“The drone that was shot down in the Istra district fell on the street next to us,” said Margarita Simonyan, one of the highest-profile Russian media personalities and a staunch supporter of the invasion of Ukraine.
Russia’s defence ministry reported that two drones were brought down over Moscow, with two injuries in Istra caused by falling debris, the latest in a series of strikes on the capital.
Jailed dissident Alexei Navalny‘s foundation posted images online said to show Ms Simonyan’s multimillion-pound mansion, one of many in an upmarket district 30 miles west of Moscow that is home to its own “Billionaire’s Row”.
“The houses start at $2m (£1.6m) and there are a lot of famous people,” said Misha Starov, a businessman in Moscow who lives nearby. “If you shoot a drone in that direction you will definitely hit someone well known.”
There was little sympathy for Ms Simonyan among Muscovites in the aftermath of the strike. “Shame they missed,” said one, who did not give a name. Elites had involved Russia in the war in Ukraine and should pay the price for it instead of ordinary people, they said.
Istra is not the only Moscow suburb to come under fire. In May, three drones were reportedly shot down over Rublevka to the south, the most exclusive district in the country, full of luxury villas owned by celebrities, oligarchs, and regime officials, including President Vladimir Putin.
Last August, a car bomb attributed to Ukraine killed pro-regime journalist Daria Dugina on the outskirts of Rublevka, in one of the first major attacks inside Russia of the war.
Kyiv rarely claims attacks inside Russia in deference to US policies based on fear of escalation. But President Volodymyr Zelensky warned “the war is returning to the territory of Russia” after a series of drone strikes on Moscow last month.
Ukraine is also conducting a covert campaign of assassinations against high-profile Russian targets, confirmed by intelligence chief Kyrylo Budanov, who said his agencies had “successfully targeted quite a few people”.
Targets have included military figures involved in the invasion, such as submarine commander Stanislav Rzhitsky, gunned down in a park in Krasnodar last month, as well as regime-adjacent figures including Miss Dugina and her father Alexander Dugin, a far right philosopher and personal friend of Mr Putin.
Russian media reported claims that security services foiled an assassination plot against Ms Simonyan.
Analysts believe attacks inside Russia are intended to undermine public confidence in the war and regime.

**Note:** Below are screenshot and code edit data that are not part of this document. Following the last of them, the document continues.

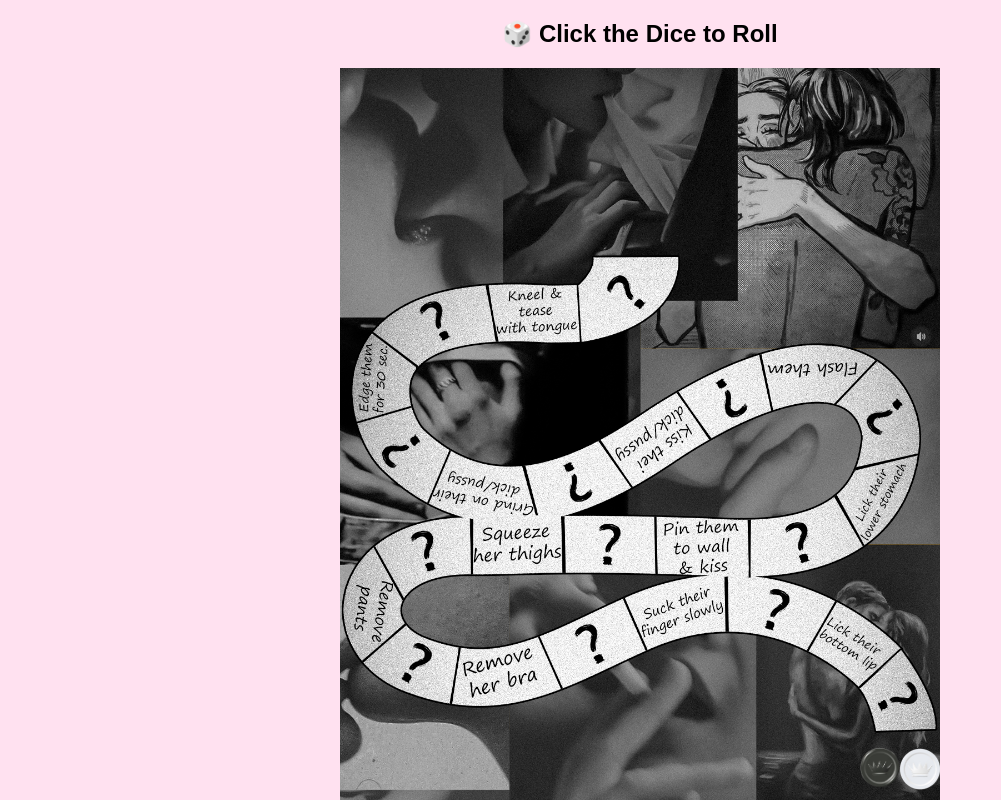
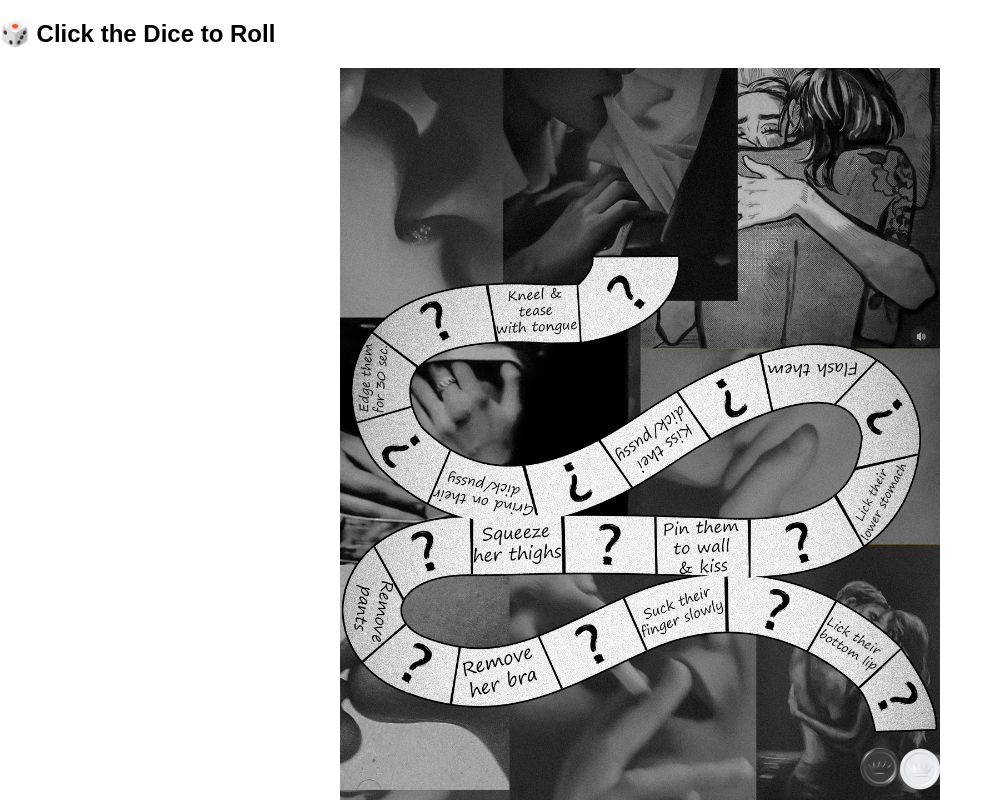
Before and after one commit to Manan2122/PleasurePlaybook, a plain HTML site: page index.html in a window 1280 px wide. Shown: the top 800 px of the page, without its empty margins (0-1001 px from the left). Drawn offline with Linux system fonts and the light colour scheme.

Commit message:
no-pink-background

```diff
--- a/index.html
+++ b/index.html
@@ -4,12 +4,11 @@
 <meta charset="UTF-8">
 <title>Pleasure Playbook</title>
 <style>
-body {
-  font-family: Arial, sans-serif;
-  text-align: center;
-  background: #ffe1f0;
+body, html {
   margin: 0;
   padding: 0;
+  background: none;
+  font-family: Arial, sans-serif;
 }
 #game-board {
   position: relative;
```
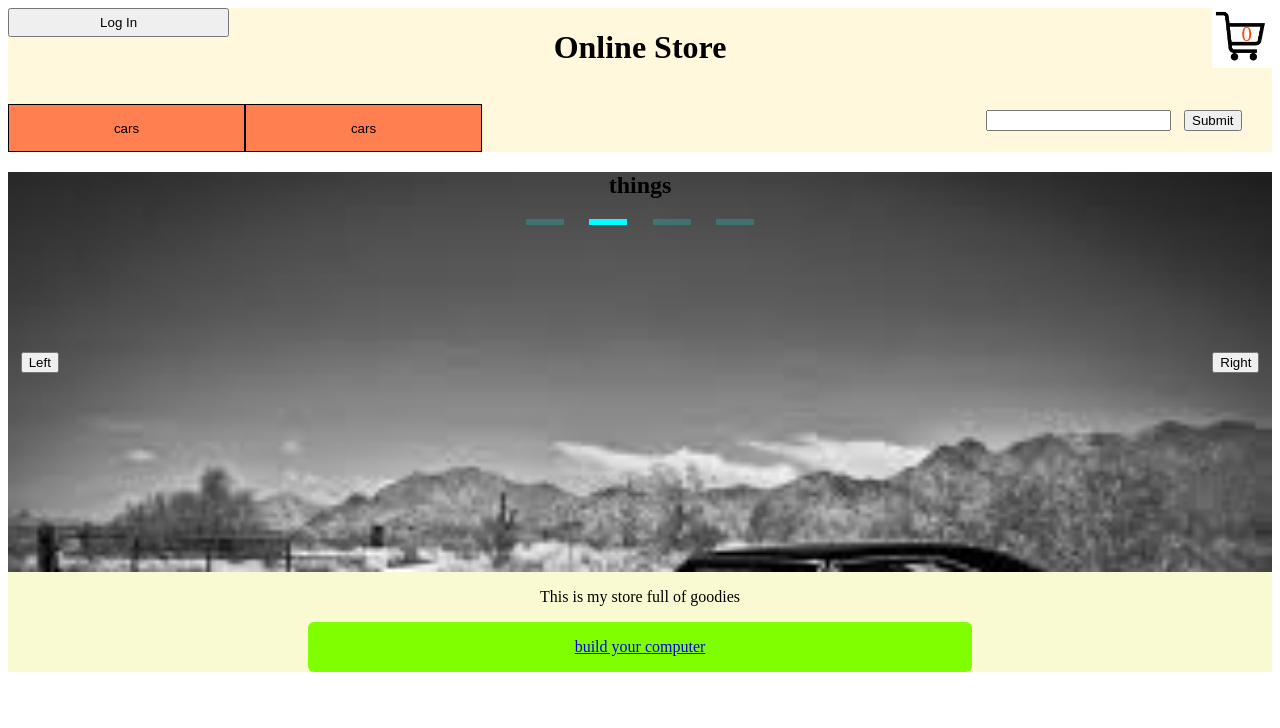
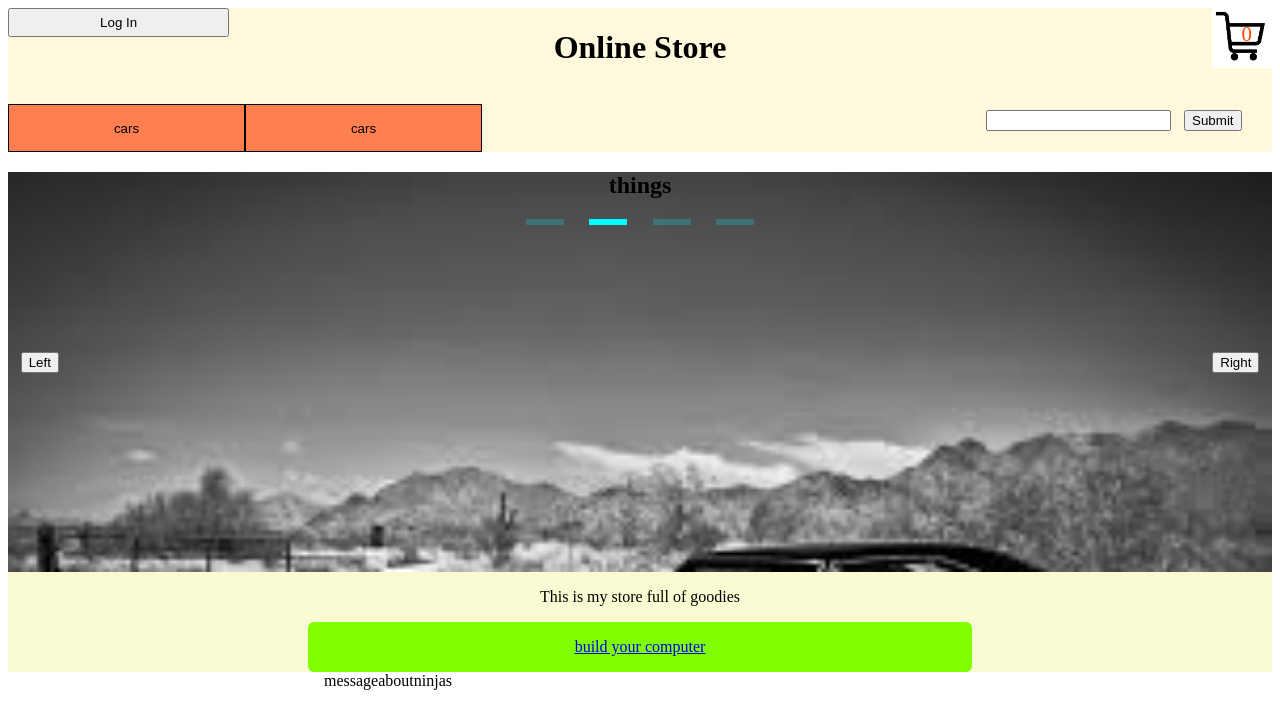
Before and after one commit to DanielHall-Eardley/online_store, a Vue app: page / in a window 1280 px wide. Shown: the top 728 px of the page. Built offline with nearby package versions, Linux system fonts and the light colour scheme.

Commit message:
Jan 31 2019

```diff
--- a/src/components/Footer.vue
+++ b/src/components/Footer.vue
@@ -1,17 +1,31 @@
 <template>
   <div id='footer-container'>
-    <ul>
-      <li v-for="links in footerData"></li>
-    </ul>
+    <div id="custom-content-container">
+
+    </div>
+    <div id="links-container">
+      <a v-for="link in footerData.links">{{link}}</a>
+    </div>
+    <div id="logo-copyright-container">
+
+    </div>
   </div>
 </template>
 
 <script>
   export default {
-
+    computed:{
+      footerData(){
+        return this.$store.state.footerData
+      }
+    }
   }
 </script>
 
 <style>
-
+  #footer-container{
+    display:grid;
+    grid-template-columns: 1fr 3fr;
+    grid-template-rows: minmax(15vh, auto) 10vh;
+  }
 </style>
--- a/src/store.js
+++ b/src/store.js
@@ -52,7 +52,11 @@ export default new Vuex.Store({
         }
       ]
     },
-    storeDescription: "This is my store full of goodies"
+    storeDescription: "This is my store full of goodies",
+    footerData:{
+      links:["message", "about", "ninjas"],
+      logos:[],
+    }
   },
   mutations: {
     addItem: state => {
--- a/src/views/Home.vue
+++ b/src/views/Home.vue
@@ -15,7 +15,7 @@
       <router-link id="custom-product-link" to="/custom-products">{{customProductName}}</router-link>
     </article>
     <footer id="footer">
-
+      <Content></Content>
     </footer>
   </div>
 </template>
@@ -29,6 +29,7 @@ import Login from '@/components/Login.vue'
 import Menu from '@/components/Menu.vue'
 import SlideShow from '@/components/SlideShow.vue'
 import StoreDescription from '@/components/StoreDescription.vue'
+import Content from '@/components/Footer.vue'
 
 export default {
   name: 'home',
@@ -39,7 +40,8 @@ export default {
     Login,
     Menu,
     SlideShow,
-    StoreDescription
+    StoreDescription,
+    Content
   },
   computed:{
     customProductName(){
```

In a recent post, Phillips O’Brien, professor of strategic studies at the University of St Andrews, suggested they represent a “political campaign aimed at weakening Russian beliefs in the effectiveness of their own state”.
Attacks on Russian elites in their own exclusive gated suburbs could mark an escalation of that strategy.